For those of us who still believe in the liberal concept of human freedom — that is, freedom from coercion, freedom to engage others as they voluntarily choose to engage with us, and the freedom to think for oneself — any attempt to define “freedom” as something entirely different will always ring false.

Here is a difficult truth about liberalism: It does not promise that there will be no problems. But the problem-free social order is not on the menu of options.

James Pethokoukis reminds Elizabeth Warren – and everyone else who is smitten with taxing the wealth of successful entrepreneurs – of Nobel laureate’s William Nordhaus’s important 2004 paper “Schumpeterian Profits in the American Economy: Theory and Measurement [3].”

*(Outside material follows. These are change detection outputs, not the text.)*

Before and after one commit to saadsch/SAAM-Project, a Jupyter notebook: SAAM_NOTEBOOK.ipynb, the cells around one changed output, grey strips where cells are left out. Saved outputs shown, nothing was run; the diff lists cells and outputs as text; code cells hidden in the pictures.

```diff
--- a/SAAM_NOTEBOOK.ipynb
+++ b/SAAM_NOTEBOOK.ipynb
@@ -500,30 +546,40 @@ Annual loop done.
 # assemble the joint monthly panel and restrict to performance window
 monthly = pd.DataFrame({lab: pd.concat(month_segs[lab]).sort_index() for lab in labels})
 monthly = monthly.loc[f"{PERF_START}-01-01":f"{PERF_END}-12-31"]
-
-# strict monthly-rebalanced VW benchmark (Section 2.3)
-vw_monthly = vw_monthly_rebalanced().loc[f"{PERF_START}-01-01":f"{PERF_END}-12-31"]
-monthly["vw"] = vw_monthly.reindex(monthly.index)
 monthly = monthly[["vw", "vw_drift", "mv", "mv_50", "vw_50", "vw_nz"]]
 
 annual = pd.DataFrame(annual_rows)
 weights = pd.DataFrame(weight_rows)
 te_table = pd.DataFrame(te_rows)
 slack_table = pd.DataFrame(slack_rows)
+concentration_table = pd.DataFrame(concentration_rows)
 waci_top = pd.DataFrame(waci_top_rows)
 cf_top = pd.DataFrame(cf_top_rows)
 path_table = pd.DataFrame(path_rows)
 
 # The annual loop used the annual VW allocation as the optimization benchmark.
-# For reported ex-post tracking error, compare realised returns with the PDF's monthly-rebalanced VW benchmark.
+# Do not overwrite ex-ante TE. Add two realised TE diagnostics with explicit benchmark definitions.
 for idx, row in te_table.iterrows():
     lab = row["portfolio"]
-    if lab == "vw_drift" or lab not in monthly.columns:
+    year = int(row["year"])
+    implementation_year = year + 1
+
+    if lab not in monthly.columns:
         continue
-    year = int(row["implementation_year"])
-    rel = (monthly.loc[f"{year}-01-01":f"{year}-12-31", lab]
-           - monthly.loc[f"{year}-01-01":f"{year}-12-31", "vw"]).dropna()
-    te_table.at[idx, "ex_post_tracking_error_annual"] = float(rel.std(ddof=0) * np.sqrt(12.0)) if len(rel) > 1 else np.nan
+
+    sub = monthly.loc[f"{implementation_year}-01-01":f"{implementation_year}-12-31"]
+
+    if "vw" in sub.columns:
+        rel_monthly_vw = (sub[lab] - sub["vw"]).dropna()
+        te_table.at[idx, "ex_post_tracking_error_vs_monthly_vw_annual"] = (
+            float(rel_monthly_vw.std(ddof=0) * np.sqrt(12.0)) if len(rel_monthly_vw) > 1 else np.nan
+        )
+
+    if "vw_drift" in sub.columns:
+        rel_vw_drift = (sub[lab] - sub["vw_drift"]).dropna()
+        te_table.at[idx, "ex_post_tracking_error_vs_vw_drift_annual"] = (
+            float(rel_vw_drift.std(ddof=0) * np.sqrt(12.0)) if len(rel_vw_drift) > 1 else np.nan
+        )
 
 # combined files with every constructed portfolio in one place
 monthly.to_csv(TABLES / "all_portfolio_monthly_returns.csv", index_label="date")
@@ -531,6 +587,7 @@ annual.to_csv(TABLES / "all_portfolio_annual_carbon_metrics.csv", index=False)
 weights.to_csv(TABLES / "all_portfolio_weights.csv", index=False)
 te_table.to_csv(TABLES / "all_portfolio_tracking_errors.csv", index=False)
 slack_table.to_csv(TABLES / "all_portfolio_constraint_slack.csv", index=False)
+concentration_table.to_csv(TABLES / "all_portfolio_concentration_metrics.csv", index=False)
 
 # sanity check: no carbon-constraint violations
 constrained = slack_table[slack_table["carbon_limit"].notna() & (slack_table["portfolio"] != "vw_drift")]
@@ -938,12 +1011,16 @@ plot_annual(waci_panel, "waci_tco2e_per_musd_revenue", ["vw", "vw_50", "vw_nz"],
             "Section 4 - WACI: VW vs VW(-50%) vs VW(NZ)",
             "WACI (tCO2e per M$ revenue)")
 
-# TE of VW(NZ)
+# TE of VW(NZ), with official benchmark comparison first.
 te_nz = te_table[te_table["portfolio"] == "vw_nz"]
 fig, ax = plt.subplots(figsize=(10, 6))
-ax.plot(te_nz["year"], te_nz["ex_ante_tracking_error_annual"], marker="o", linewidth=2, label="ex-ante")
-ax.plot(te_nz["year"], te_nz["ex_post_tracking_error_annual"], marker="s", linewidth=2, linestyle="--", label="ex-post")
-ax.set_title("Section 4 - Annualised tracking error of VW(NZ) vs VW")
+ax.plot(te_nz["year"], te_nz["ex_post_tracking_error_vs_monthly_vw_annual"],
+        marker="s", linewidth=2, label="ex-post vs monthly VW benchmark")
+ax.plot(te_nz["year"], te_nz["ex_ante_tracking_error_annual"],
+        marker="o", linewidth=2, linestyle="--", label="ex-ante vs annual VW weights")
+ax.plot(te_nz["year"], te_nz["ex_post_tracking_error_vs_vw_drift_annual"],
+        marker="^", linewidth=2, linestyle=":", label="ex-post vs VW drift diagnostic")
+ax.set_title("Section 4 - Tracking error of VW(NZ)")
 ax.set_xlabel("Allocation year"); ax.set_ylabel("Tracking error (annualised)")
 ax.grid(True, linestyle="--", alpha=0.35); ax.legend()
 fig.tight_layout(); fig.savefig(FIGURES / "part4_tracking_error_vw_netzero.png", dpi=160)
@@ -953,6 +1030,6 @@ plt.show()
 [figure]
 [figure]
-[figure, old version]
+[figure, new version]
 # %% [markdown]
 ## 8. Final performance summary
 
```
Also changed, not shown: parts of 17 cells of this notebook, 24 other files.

Speaking of taxing the wealth of successful entrepreneurs, my intrepid Mercatus Center colleague Veronique de Rugy yesterday did a short radio spot opposite UC-Berkeley economist Gabriel Zucman, the chief architect of Warren’s wealth-tax scheme [4].

Also from Veronique is this critique of cronyist politics [5].

Also decrying cronyism – specifically, that of occupational-licensing requirements – is Jeff Jacoby [6].

My Mercatus Center colleague Bob Graboyes isn’t impressed with Elizabeth Warren’s goose-killing health-care scheme [7].

David Henderson likes Bryan Caplan’s and Zach Weinersmith’s Open Borders [8]. A slice:

One big difference between immigration now and in the 19th century when the United States had something resembling open borders is that we have a very expensive welfare state. Even Milton Friedman, a strong advocate of economic freedom, stated, “You cannot simultaneously have free immigration and a welfare state.” Caplan’s response to Friedman’s objection is one of the strongest parts of book. He admits that immigrants would be disproportionately low-income but points out that a large part of the federal government’s budget is for defense and it doesn’t cost more to defend a larger population in the United States than it costs to defend a smaller one. Taxing immigrants, therefore, lightens the fiscal burden for those of us who are already here.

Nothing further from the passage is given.